By some estimates, the Great Wall of China stretches for almost 3,900 miles. If you tried to drive it, you would travel the equivalent of Washington, DC, to Los Angeles and back to Oklahoma City. Get the picture?
I told you the length of the drive, so you would have a reference point. Writers use that technique all the time to help readers understand scale.
What do photographers do? We find something our viewers will recognize and include it in the frame. It shows scale by using a visual comparison.
For instance, a photo of the Great Wall of China by itself doesn't look like a wonder of the world, so we need a reference point.
If you see the people on the wall, it helps you appreciate the size of the structure. Can you find them? They look like specs.
Showing scale is a helpful compositional tool when you photograph subjects your viewers might not recognize. Your viewers won't know how big something is until they see it next to something they recognize.
Here is another example I did with the Space Shuttle at the Air and Space Museum.

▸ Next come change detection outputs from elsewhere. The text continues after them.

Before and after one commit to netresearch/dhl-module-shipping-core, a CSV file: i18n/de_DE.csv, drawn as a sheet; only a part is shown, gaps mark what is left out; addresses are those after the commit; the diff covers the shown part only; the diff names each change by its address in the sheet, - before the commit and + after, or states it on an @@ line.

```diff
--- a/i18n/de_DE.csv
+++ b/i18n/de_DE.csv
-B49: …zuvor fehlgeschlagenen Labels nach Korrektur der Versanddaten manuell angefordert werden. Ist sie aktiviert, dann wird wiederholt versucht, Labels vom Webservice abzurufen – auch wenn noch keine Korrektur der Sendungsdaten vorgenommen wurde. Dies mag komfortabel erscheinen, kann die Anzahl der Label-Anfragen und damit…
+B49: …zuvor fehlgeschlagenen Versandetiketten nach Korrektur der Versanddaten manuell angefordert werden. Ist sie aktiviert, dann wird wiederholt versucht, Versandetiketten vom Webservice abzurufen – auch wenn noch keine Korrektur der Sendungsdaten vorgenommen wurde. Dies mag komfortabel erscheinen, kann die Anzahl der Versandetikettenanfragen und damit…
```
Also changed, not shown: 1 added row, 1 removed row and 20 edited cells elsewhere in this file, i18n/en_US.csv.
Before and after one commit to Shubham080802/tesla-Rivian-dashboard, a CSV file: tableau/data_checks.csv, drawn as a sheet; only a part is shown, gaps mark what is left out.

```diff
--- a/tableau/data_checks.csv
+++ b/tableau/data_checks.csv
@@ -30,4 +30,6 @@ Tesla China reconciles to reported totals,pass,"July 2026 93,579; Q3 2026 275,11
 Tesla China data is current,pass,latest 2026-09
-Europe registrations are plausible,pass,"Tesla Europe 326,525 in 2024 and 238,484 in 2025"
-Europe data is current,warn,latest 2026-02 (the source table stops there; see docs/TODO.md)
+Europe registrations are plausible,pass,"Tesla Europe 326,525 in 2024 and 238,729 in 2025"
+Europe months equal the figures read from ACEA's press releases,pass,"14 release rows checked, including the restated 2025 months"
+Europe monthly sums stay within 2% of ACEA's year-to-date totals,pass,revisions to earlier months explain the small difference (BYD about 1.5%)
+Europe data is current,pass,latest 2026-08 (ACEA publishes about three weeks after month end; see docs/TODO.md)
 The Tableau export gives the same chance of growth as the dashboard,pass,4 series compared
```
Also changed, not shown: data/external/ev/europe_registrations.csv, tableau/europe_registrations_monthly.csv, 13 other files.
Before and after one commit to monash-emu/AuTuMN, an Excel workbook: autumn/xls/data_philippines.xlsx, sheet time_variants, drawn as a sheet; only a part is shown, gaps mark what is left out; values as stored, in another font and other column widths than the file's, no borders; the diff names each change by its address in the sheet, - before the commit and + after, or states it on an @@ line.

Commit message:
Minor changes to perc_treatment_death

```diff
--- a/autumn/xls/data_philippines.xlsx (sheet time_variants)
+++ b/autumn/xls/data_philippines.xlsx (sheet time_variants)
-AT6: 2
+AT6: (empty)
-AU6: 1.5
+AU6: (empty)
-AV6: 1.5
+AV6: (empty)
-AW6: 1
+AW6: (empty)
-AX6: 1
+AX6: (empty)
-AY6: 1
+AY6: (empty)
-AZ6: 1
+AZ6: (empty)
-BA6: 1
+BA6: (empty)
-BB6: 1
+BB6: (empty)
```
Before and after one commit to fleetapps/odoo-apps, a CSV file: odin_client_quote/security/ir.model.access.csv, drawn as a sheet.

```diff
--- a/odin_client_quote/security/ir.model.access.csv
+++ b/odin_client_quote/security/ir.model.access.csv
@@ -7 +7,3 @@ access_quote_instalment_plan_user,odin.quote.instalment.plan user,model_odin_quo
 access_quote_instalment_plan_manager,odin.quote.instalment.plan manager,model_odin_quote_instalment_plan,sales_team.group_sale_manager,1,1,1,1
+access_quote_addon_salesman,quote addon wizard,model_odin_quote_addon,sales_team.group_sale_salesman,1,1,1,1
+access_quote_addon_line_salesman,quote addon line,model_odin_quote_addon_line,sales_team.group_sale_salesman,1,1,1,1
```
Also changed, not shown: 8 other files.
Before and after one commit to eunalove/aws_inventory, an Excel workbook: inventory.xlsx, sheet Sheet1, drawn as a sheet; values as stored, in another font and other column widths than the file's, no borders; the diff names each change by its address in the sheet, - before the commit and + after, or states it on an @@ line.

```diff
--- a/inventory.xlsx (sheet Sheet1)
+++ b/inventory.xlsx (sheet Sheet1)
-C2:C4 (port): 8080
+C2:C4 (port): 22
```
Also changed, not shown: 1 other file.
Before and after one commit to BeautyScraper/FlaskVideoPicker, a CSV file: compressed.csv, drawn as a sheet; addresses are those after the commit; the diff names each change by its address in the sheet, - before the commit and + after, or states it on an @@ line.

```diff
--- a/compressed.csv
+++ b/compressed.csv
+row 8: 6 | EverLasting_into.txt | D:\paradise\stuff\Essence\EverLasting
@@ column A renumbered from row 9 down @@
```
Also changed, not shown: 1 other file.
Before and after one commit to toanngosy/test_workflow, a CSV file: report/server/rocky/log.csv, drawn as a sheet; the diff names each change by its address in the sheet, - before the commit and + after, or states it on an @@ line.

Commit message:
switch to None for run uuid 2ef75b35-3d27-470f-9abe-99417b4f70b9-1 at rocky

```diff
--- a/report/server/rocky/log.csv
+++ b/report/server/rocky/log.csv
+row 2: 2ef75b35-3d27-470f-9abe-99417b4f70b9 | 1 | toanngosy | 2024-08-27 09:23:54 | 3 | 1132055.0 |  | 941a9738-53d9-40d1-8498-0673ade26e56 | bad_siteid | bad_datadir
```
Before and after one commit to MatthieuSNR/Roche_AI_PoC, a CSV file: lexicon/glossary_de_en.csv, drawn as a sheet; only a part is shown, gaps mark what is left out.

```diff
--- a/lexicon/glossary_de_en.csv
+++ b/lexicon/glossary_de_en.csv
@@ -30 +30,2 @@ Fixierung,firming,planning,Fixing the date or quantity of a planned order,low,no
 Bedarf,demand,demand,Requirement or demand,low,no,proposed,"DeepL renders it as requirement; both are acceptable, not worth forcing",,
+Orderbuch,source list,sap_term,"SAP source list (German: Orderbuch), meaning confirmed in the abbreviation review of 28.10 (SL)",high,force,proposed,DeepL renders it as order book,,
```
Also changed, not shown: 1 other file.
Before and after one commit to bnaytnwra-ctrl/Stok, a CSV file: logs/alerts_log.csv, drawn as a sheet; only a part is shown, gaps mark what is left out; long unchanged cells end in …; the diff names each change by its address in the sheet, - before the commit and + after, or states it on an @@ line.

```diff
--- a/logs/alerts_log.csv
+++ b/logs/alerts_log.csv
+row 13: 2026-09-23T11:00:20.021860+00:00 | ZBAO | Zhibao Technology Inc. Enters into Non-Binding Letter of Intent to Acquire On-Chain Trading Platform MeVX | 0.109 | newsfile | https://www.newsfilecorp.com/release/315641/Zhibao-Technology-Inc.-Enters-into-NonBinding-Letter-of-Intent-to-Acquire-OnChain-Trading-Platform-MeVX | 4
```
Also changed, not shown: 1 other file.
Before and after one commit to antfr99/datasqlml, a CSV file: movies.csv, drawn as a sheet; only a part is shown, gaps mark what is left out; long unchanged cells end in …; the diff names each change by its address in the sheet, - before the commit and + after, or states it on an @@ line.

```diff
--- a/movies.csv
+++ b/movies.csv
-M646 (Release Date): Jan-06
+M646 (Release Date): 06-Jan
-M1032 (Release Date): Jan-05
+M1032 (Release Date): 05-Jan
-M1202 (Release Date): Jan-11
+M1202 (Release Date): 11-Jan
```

Help your viewer understand the size of your subject by including a reference point that shows scale.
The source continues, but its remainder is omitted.